Saved entries:
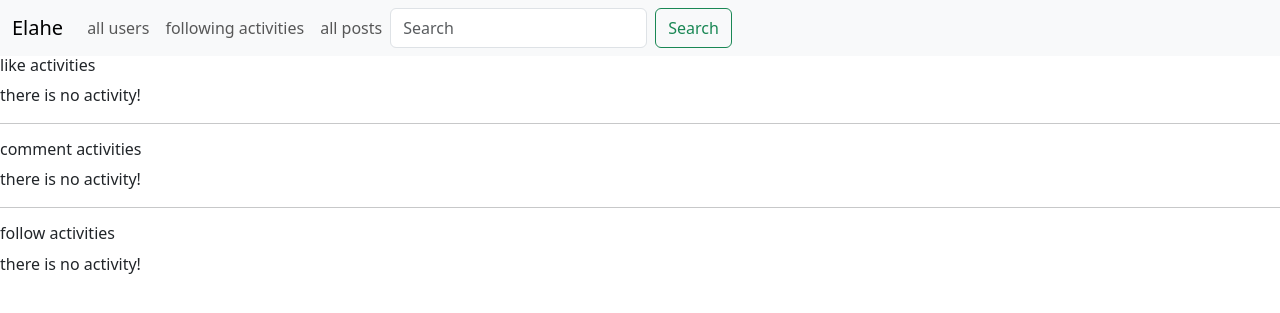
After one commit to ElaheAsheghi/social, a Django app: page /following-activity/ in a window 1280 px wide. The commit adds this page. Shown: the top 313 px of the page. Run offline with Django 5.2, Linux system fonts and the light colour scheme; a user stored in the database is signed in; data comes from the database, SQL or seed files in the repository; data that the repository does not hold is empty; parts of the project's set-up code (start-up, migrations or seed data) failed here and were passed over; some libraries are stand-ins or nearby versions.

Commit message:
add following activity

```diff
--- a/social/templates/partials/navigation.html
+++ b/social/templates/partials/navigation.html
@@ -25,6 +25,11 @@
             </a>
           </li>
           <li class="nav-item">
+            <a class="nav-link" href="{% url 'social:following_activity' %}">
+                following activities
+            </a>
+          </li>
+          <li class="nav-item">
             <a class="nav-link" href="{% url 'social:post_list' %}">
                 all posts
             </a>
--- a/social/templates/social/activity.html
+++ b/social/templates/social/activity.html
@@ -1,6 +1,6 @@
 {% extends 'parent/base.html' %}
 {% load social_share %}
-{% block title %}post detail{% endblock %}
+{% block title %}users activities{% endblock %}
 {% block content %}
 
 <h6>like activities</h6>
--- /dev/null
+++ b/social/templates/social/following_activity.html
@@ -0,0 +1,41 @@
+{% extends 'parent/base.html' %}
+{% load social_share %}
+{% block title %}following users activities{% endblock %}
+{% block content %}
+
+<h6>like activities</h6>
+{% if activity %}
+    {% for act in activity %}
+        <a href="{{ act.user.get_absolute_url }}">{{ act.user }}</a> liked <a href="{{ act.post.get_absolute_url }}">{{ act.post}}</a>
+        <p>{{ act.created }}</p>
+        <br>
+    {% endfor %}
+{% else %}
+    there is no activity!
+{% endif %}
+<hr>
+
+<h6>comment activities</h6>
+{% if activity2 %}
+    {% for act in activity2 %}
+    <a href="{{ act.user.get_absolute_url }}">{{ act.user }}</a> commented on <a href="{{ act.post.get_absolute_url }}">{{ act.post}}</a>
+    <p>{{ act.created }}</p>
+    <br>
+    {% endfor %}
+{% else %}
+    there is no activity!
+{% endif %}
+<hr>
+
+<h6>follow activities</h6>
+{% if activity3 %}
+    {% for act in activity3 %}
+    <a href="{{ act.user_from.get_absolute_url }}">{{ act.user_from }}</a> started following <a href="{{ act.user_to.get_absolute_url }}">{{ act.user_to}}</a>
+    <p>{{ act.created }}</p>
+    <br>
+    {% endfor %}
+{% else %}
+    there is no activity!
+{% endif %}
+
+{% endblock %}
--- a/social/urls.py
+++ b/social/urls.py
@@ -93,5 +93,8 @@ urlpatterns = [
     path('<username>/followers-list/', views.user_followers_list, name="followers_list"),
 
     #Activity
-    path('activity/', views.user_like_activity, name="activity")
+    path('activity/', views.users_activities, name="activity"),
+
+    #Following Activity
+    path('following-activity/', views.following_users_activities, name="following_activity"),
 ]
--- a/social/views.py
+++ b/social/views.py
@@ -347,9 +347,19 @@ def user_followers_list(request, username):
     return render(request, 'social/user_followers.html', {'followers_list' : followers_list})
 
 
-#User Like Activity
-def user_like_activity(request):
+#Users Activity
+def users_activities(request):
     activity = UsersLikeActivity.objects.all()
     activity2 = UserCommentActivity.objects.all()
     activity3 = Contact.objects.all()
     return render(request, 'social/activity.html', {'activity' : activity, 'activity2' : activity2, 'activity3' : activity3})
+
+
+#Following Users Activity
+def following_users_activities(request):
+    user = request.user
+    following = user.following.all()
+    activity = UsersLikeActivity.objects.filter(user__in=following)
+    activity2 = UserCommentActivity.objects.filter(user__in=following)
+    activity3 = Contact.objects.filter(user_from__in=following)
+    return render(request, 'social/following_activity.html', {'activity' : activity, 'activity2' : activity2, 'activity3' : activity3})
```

Work instructions: Could you retype the records above exactly, omitting the pictures?

Exercise response:
After one commit to ElaheAsheghi/social, a Django app: page /following-activity/ in a window 1280 px wide. The commit adds this page. Shown: the top 313 px of the page. Run offline with Django 5.2, Linux system fonts and the light colour scheme; a user stored in the database is signed in; data comes from the database, SQL or seed files in the repository; data that the repository does not hold is empty; parts of the project's set-up code (start-up, migrations or seed data) failed here and were passed over; some libraries are stand-ins or nearby versions.

Commit message:
add following activity

```diff
--- a/social/templates/partials/navigation.html
+++ b/social/templates/partials/navigation.html
@@ -25,6 +25,11 @@
             </a>
           </li>
           <li class="nav-item">
+            <a class="nav-link" href="{% url 'social:following_activity' %}">
+                following activities
+            </a>
+          </li>
+          <li class="nav-item">
             <a class="nav-link" href="{% url 'social:post_list' %}">
                 all posts
             </a>
--- a/social/templates/social/activity.html
+++ b/social/templates/social/activity.html
@@ -1,6 +1,6 @@
 {% extends 'parent/base.html' %}
 {% load social_share %}
-{% block title %}post detail{% endblock %}
+{% block title %}users activities{% endblock %}
 {% block content %}
 
 <h6>like activities</h6>
--- /dev/null
+++ b/social/templates/social/following_activity.html
@@ -0,0 +1,41 @@
+{% extends 'parent/base.html' %}
+{% load social_share %}
+{% block title %}following users activities{% endblock %}
+{% block content %}
+
+<h6>like activities</h6>
+{% if activity %}
+    {% for act in activity %}
+        <a href="{{ act.user.get_absolute_url }}">{{ act.user }}</a> liked <a href="{{ act.post.get_absolute_url }}">{{ act.post}}</a>
+        <p>{{ act.created }}</p>
+        <br>
+    {% endfor %}
+{% else %}
+    there is no activity!
+{% endif %}
+<hr>
+
+<h6>comment activities</h6>
+{% if activity2 %}
+    {% for act in activity2 %}
+    <a href="{{ act.user.get_absolute_url }}">{{ act.user }}</a> commented on <a href="{{ act.post.get_absolute_url }}">{{ act.post}}</a>
+    <p>{{ act.created }}</p>
+    <br>
+    {% endfor %}
+{% else %}
+    there is no activity!
+{% endif %}
+<hr>
+
+<h6>follow activities</h6>
+{% if activity3 %}
+    {% for act in activity3 %}
+    <a href="{{ act.user_from.get_absolute_url }}">{{ act.user_from }}</a> started following <a href="{{ act.user_to.get_absolute_url }}">{{ act.user_to}}</a>
+    <p>{{ act.created }}</p>
+    <br>
+    {% endfor %}
+{% else %}
+    there is no activity!
+{% endif %}
+
+{% endblock %}
--- a/social/urls.py
+++ b/social/urls.py
@@ -93,5 +93,8 @@ urlpatterns = [
     path('<username>/followers-list/', views.user_followers_list, name="followers_list"),
 
     #Activity
-    path('activity/', views.user_like_activity, name="activity")
+    path('activity/', views.users_activities, name="activity"),
+
+    #Following Activity
+    path('following-activity/', views.following_users_activities, name="following_activity"),
 ]
--- a/social/views.py
+++ b/social/views.py
@@ -347,9 +347,19 @@ def user_followers_list(request, username):
     return render(request, 'social/user_followers.html', {'followers_list' : followers_list})
 
 
-#User Like Activity
-def user_like_activity(request):
+#Users Activity
+def users_activities(request):
     activity = UsersLikeActivity.objects.all()
     activity2 = UserCommentActivity.objects.all()
     activity3 = Contact.objects.all()
     return render(request, 'social/activity.html', {'activity' : activity, 'activity2' : activity2, 'activity3' : activity3})
+
+
+#Following Users Activity
+def following_users_activities(request):
+    user = request.user
+    following = user.following.all()
+    activity = UsersLikeActivity.objects.filter(user__in=following)
+    activity2 = UserCommentActivity.objects.filter(user__in=following)
+    activity3 = Contact.objects.filter(user_from__in=following)
+    return render(request, 'social/following_activity.html', {'activity' : activity, 'activity2' : activity2, 'activity3' : activity3})
```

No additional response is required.